While there are no real weaknesses to the Iowa defense, the Hawkeye secondary has arguably been the engine that has propelled them to success. Cooper DeJean is one of the best cornerbacks in the country, a lockdown cover man who doubles as one of Iowa’s best scoring weapons with his ability to create pick-sixes and flip the field in the return game. Sebastian Castro may be the most improved player on the Iowa defense and can also make a case for being its most valuable player. An elite tackler who has improved his cover skills this season, Castro can defend the run like a linebacker and cover like a nickelback, all while setting the tone for the defense with his aggressive yet controlled style of play. Safeties Xavier Nwankpa and Quinn Schulte are excellent regardless of whether they are playing in the box or playing centerfield on passing downs, while Jermari Harris provides a physical presence at cornerback that serves as an excellent complement to DeJean’s athleticism. Add in a slew of promising young players like Deshaun Lee, TJ Hall, and Koen Entringer, and Iowa’s secondary is as deep and talented as any in the country. Even without an elite pass rush, Iowa’s back five has still been strong enough to forge the Hawkeye pass defense into one of the country’s best.

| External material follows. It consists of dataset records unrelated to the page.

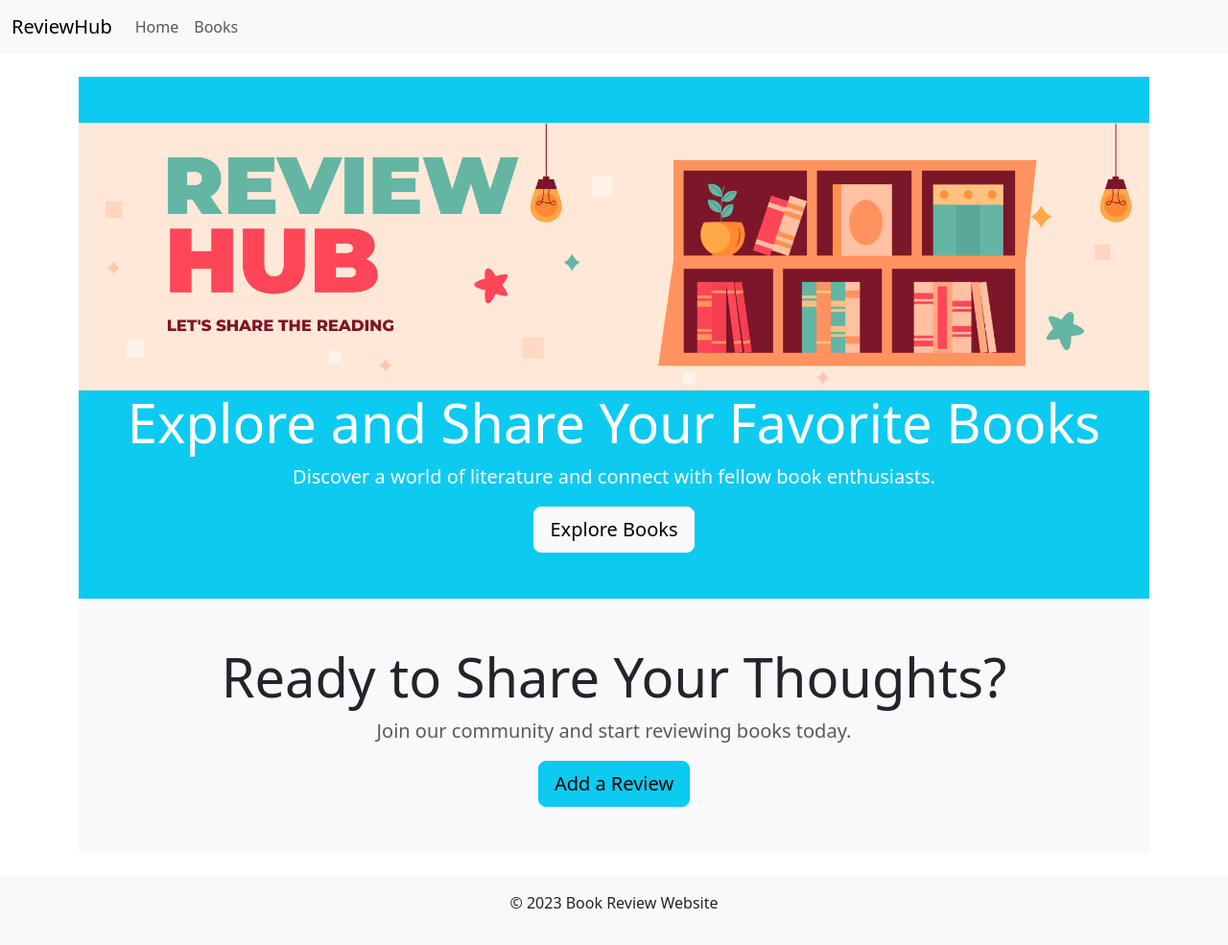
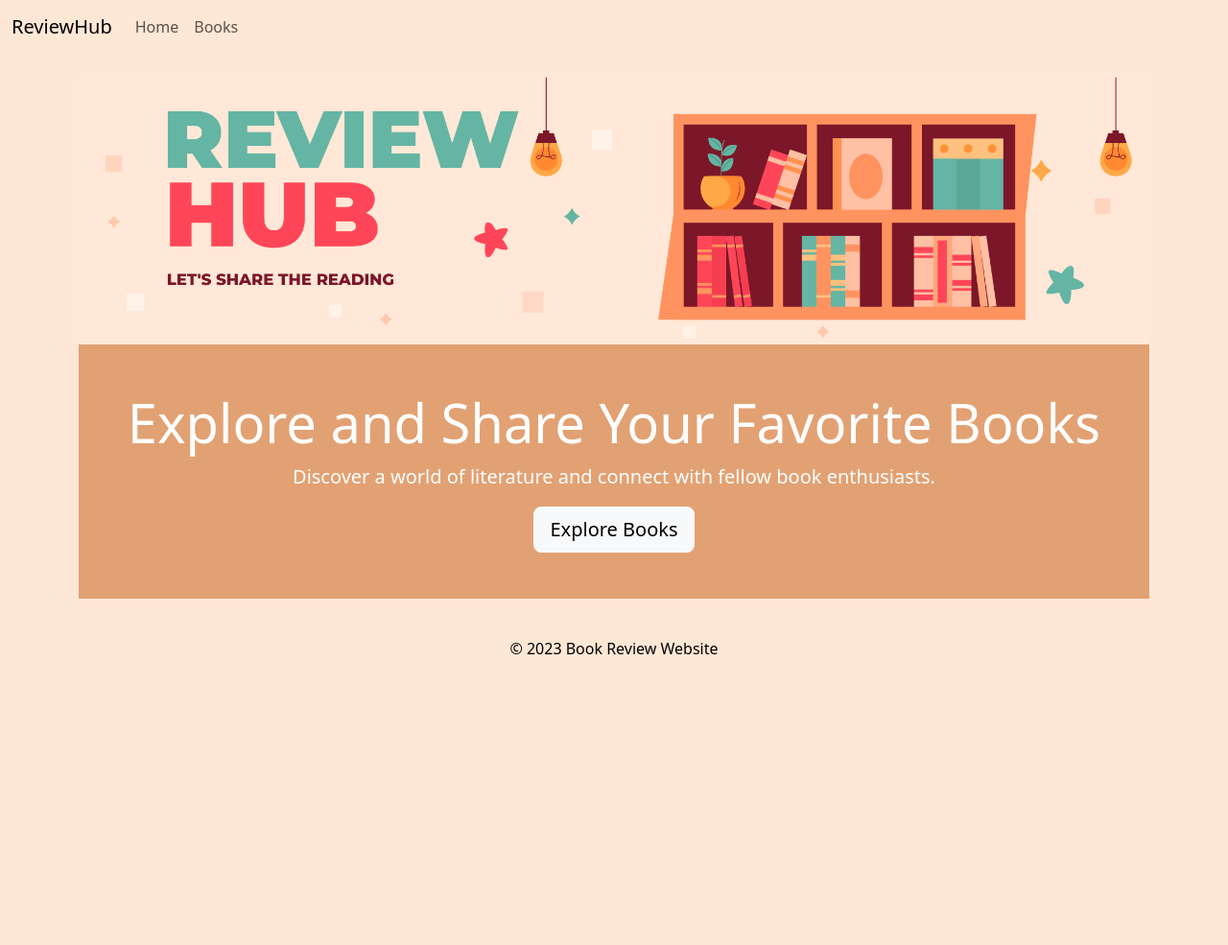
Before and after one commit to Zahra121377/book-review-app, a Django app: template ReviewHub/templates/ReviewHub/index.html in a window 1280 px wide. Shown: the whole page at 96% size. After the commit the page ends 682 px from the top, so only its background shows below. Run offline with Django 4.2, Linux system fonts and the light colour scheme; the template is opened without the code that fills it, so the values that code supplies are empty.

Commit message:
Update templates

```diff
--- a/ReviewHub/templates/ReviewHub/add_review.html
+++ b/ReviewHub/templates/ReviewHub/add_review.html
@@ -16,6 +16,10 @@
                     <label for="{{ form.rating.id_for_label }}">Rating</label>
                     {{ form.rating }}
                 </div>
+                <div class="form-group">
+                    <label for="{{ form.context.id_for_label }}">Review</label>
+                    {{ form.context }}
+                </div>
                 <button type="submit" class="btn btn-primary">Submit</button>
             </form>
         </div>
--- a/ReviewHub/templates/ReviewHub/base.html
+++ b/ReviewHub/templates/ReviewHub/base.html
@@ -19,7 +19,7 @@
     </head>
     <body>
         <!-- Navigation Bar -->
-        <nav class="navbar navbar-expand-md navbar-light bg-light">
+        <nav class="navbar navbar-expand-md navbar-light custom-navbar">
             <div class="container-fluid">
                 <a class="navbar-brand" href="{% url 'index' %}">ReviewHub</a>
                 <button class="navbar-toggler"
@@ -50,7 +50,7 @@
             {% endblock content %}
         </main>
         <!-- Footer -->
-        <footer class="bg-light text-center p-3 mt-4">
+        <footer class="custom-footer text-center p-3 mt-4">
             <p>© 2023 Book Review Website</p>
         </footer>
         <!-- Bootstrap JS and Popper.js scripts (required for Bootstrap features) -->
--- a/ReviewHub/templates/ReviewHub/index.html
+++ b/ReviewHub/templates/ReviewHub/index.html
@@ -4,24 +4,30 @@
     Home - Book Reviews
 {% endblock title %}
 {% block content %}
+    <style>
+        body {
+            background-color: #FFE7D6;
+            color: #000000; /* Set text color for the entire page */
+        }
+
+        .hero {
+            background-color: #e2a173;
+        }
+
+        .cta {
+            background-color: #FFE7D6;
+        }
+    </style>
     <!-- Hero Section -->
     <!-- Hero Section with Header Image -->
-    <section class="hero bg-info text-white text-center py-5">
-        <img src="{% static 'images/header.jpg' %}"
-             class="img-fluid"
-             alt="Header Image">
+    <img src="{% static 'images/header.jpg' %}"
+         class="img-fluid"
+         alt="Header Image">
+    <section class="hero text-white text-center py-5">
         <div class="container">
             <h1 class="display-4">Explore and Share Your Favorite Books</h1>
             <p class="lead">Discover a world of literature and connect with fellow book enthusiasts.</p>
             <a href="{% url 'book_list' %}" class="btn btn-light btn-lg">Explore Books</a>
         </div>
     </section>
-    <!-- Call-to-Action -->
-    <section class="cta bg-light text-center py-5">
-        <div class="container">
-            <h2 class="display-4">Ready to Share Your Thoughts?</h2>
-            <p class="lead text-muted">Join our community and start reviewing books today.</p>
-            <a href="{% url 'add_review' %}" class="btn btn-info btn-lg">Add a Review</a>
-        </div>
-    </section>
 {% endblock content %}
--- a/config/urls.py
+++ b/config/urls.py
@@ -19,5 +19,5 @@ from django.urls import include, path
 
 urlpatterns = [
     path("admin/", admin.site.urls),
-    path("reviewhub/", include("ReviewHub.urls")),
+    path("", include("ReviewHub.urls")),
 ]
```
Also changed, not shown: ReviewHub/forms.py (+8 -1 lines), ReviewHub/models.py (+1 -13 lines), ReviewHub/migrations/0001_initial.py, ReviewHub/migrations/0002_user_book_about_book_avg_rating_review.py (deleted), ReviewHub/migrations/0003_remove_book_avg_rating.py (deleted), ReviewHub/migrations/0004_remove_review_user_book_avg_rating_review_username_and_more.py (deleted).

Iowa’s linebackers are similarly worthy of acclaim. The trio of senior linebackers Jay Higgins, Nick Jackson, and Kyler Fisher have been excellent against both the run and pass all season long. Higgins leads the Big Ten in tackles and is third in the nation with 113 stops. Watching Higgins command the defense, diagnose opponents’ plays, and shout out audibles is like watching a star player becoming a coach in real time, all while being one of the surest tacklers in college football. Jackson has been an excellent co-star to Higgins and has excelled at penetrating the line of scrimmage and quickly closing the gap between himself and the ballcarrier. While Fisher gets fewer snaps than his teammates thanks to the preeminence of Iowa’s 4-2-5 scheme, he has been great in coverage, providing Iowa with enough versatility to play the 4-3 without getting burnt in coverage.

Finally, Iowa’s defensive line has been as stout as expected coming into the season. While the Hawkeyes have not generated many sacks this year, the pass rush has improved as the season has progressed, and the front four has done an excellent job corralling opposing running backs. Even without Noah Shannon, defensive tackles Logan Lee and Yahya Black have been stout in the interior. Between Iowa’s starters and its backups Aaron Graves and Jermiah Pittman, the Hawkeyes have had sufficient depth to keep Anterio Thompson, an athletic freak who has blocked two punts already this season, from playing meaningful snaps at the position. Meanwhile, defensive ends Joe Evans and Deontae Craig have developed from pass rush specialists into well-rounded edge players who can funnel ballcarriers into the teeth of the defense as effectively as they can harass opposing quarterbacks behind the line. Finally, Ethan Hurkett has emerged as versatile weapon who can move around the defensive line and would likely be a starter for most Power Five teams in the nation. Should Shannon’s NCAA-imposed gambling suspension ever be lifted, this unit could go from good to elite.

While Iowa’s offense is not likely to get much better before season’s end, the continued strength of the defense despite the loss of several star players to the NFL last season has been enough to propel yet another successful campaign for Kirk Ferentz and his program. If Iowa manages to win the West, Hawkeye fans will know which side of the ball to thank. Phil Parker’s strength of elite defenses might eventually run its course, but 2023 certainly is not the year.